(Data to use)
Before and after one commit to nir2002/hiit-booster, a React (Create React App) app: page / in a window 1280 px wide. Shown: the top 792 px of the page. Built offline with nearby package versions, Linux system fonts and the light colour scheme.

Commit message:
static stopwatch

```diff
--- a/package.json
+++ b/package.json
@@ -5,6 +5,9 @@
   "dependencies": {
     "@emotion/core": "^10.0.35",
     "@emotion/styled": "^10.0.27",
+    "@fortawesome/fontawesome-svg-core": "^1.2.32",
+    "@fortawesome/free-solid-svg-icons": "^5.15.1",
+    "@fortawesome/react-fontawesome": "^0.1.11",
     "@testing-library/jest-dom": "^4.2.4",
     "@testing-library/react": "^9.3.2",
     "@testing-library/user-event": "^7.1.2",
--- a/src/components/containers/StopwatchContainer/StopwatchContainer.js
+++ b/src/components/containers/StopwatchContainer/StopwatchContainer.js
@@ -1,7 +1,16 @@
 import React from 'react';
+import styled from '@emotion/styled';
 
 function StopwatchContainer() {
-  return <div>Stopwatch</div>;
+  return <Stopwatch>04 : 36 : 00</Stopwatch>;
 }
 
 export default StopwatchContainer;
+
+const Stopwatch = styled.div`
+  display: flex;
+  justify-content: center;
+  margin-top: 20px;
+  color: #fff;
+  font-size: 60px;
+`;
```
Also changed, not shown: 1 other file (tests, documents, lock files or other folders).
(End Data to use)
Your instructions: Copy the records above. Leave out nothing.

Answer section:
Before and after one commit to nir2002/hiit-booster, a React (Create React App) app: page / in a window 1280 px wide. Shown: the top 792 px of the page. Built offline with nearby package versions, Linux system fonts and the light colour scheme.

Commit message:
static stopwatch

```diff
--- a/package.json
+++ b/package.json
@@ -5,6 +5,9 @@
   "dependencies": {
     "@emotion/core": "^10.0.35",
     "@emotion/styled": "^10.0.27",
+    "@fortawesome/fontawesome-svg-core": "^1.2.32",
+    "@fortawesome/free-solid-svg-icons": "^5.15.1",
+    "@fortawesome/react-fontawesome": "^0.1.11",
     "@testing-library/jest-dom": "^4.2.4",
     "@testing-library/react": "^9.3.2",
     "@testing-library/user-event": "^7.1.2",
--- a/src/components/containers/StopwatchContainer/StopwatchContainer.js
+++ b/src/components/containers/StopwatchContainer/StopwatchContainer.js
@@ -1,7 +1,16 @@
 import React from 'react';
+import styled from '@emotion/styled';
 
 function StopwatchContainer() {
-  return <div>Stopwatch</div>;
+  return <Stopwatch>04 : 36 : 00</Stopwatch>;
 }
 
 export default StopwatchContainer;
+
+const Stopwatch = styled.div`
+  display: flex;
+  justify-content: center;
+  margin-top: 20px;
+  color: #fff;
+  font-size: 60px;
+`;
```
Also changed, not shown: 1 other file (tests, documents, lock files or other folders).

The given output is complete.